How to Build Your Own Medieval Table

Perhaps you can’t visit Glastonbury nor its ancient glory; but you can make it seem like you’re in King Arthur’s world if you have a medieval table. Here are the instructions on how you can make your dining area appear like the ones from Glastonbury.

Wood needed for the table:

  • 2 pcs. of 2″x8″x8′
  • 2 pcs. of 4″x4″x8′
  • 5 pcs. of 2″x12″x10′
  • 6 pcs. of 2″x4″8′


Step 1: Make the tabletop

Medieval_Table_chairs_clavosTack the three 2″x4″x42″ braces under your four tabletop boards using 2-inch nails. Place them 19 inches from the end. Doing this will secure the braces before you screw them in place. Don’t forget to drill pilot the holes before drilling the wood screws. For this project, you don’t have to countersink your screws because your clavos will cover them later on.

Step 2: Build the legs
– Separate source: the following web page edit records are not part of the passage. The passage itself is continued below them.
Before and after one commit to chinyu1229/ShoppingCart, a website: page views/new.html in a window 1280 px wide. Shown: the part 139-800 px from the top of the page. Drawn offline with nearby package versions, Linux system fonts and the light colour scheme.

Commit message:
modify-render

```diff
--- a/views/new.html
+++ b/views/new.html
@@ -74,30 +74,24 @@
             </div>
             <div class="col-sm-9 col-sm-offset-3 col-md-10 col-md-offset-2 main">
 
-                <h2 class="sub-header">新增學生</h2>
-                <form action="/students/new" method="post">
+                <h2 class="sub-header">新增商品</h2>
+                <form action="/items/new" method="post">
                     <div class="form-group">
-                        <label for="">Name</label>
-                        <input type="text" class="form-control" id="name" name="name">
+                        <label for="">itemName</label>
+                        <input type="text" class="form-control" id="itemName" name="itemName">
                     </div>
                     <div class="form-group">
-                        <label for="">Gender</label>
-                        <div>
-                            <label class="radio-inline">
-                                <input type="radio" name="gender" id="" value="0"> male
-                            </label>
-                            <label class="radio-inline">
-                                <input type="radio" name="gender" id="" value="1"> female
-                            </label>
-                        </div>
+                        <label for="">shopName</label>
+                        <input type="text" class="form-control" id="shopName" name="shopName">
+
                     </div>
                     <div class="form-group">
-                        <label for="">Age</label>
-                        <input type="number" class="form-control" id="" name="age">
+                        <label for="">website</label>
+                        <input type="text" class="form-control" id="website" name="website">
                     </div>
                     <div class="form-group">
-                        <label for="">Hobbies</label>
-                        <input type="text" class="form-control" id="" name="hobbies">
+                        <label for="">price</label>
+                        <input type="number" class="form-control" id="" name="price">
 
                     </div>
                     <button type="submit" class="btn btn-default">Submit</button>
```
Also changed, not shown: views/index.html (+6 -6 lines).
Cut the wood pieces for your table’s legs. Use a miter saw to achieve perfect 45-degree angled cuts. If you’re short on gear, then I highly recommend you to get your sawing equipment from Sawing Pros. After cutting, sand the legs. Whatever sanding tool you use is up to you, but I recommend a tabletop belt sander. Next, assemble the legs standing straight up to make sure that the base food platforms are level. Let the 4″x4″ and 2″x4″ braces hold the legs in place. To avoid unwanted gaps, ensure that you apply adequate pressure when you hold it while drilling the screws. If possible, put carpenter’s glue before screwing.

Step 3: Assemble!

Assemble everything without screwing the tabletop to the legs so that you could still sand the tabletop boards further. Make sure the corners of the tabletop are round and soft. You wouldn’t want a sharp medieval table in your dining room. When you assemble, it’s best to get help from other people especially since your materials won’t be light.

After sanding the tabletop, join the base “T” brace from underneath before interlocking it with the table’s legs for more horizontal strength. Let the T brace stabilize the table. It could even serve as a footrest, so that’s hitting two birds with one stone. Apply your favorite finish to your table after.

Step 4: Add the clavos

clavos-decorative-nailsCover all visible screw heads using clavos (decorative nails) to get that medieval look you’ve been aiming for. If you can’t afford a lot, perhaps half would turn out fine. It’s best to use the large ones for your table. A bit of tip, though, it’s ideal to pre-drill a starter hole and put it next to the screw head side to balance out the distance from each other. Remember to place your clavos in the starter hole and turn the cap till it overlaps the screw head. Using a rubber mallet, hammer it in. Don’t worry about the cap; it’ll, later on, level out when it meets the surface. If you used soft wood, be careful about hammering n clavos that come with sharp cap edges.


And that’s it! You can even design benches and chairs that go well with this medieval table. All you need is a miter saw and creating would be easy as making pie!

The Wonders Of Glastonbury

Glastonbury Tor

Ever heard about Glastonbury?

If you haven’t, now’s the time to hear more about it!

You see, this civil parish in Somerset is a perfect epitome of rich history. It is filled with ancient sites and medieval sites, each of which has its own story to tell. There’s Glastonbury Tor, believed to be King Arthur’s lost kingdom, a hill where the renowned St. Michael’s Tower is located. There’s also Glastonbury Abbey, believed to be King Arthur and Queen Guinevere’s resting place, a monastery where the renowned Lady Chapel is located.

Even more so, there’s The Tribunal – a 15th century house originally built for merchants that is now home to the Glastonbury Antiquarian Society, a museum that features artifacts from the Glastonbury Lake Village of the Iron Age.

You also see, this town in Southwest England is a perfect epitome of vibrant culture. It’s filled with unique communities and novel people, each of which has its own characteristic to showcase. There’s also the Glastonbury Festival, a five-day event that features contemporary performing arts, which is held every last weekend of June at Pilton in Somerset.

What’s more, this festival is deemed the largest festival held on a greenfield in the entire world. Dancers and comedians also perform never-seen-before acts here, while pop artists and rock artists perform never-heard-before music here.

Indeed, now’s the time to hear more about Glastonbury.

Even more so, now’s the time to learn more about its rich history and know more about its vibrant culture – both of which makes Glastonbury a force to reckon with as compared to other civil parishes in Somerset. While other towns in Europe are equally as beautiful as Glastonbury, nothing still compares to people from all walks of life gathering in one single place: the wonderful town of Glastonbury.

What do you think of this blog post? Share your thoughts with us by commenting below!

You can also check out this NFG hat for more on the wonders of Glastonbury.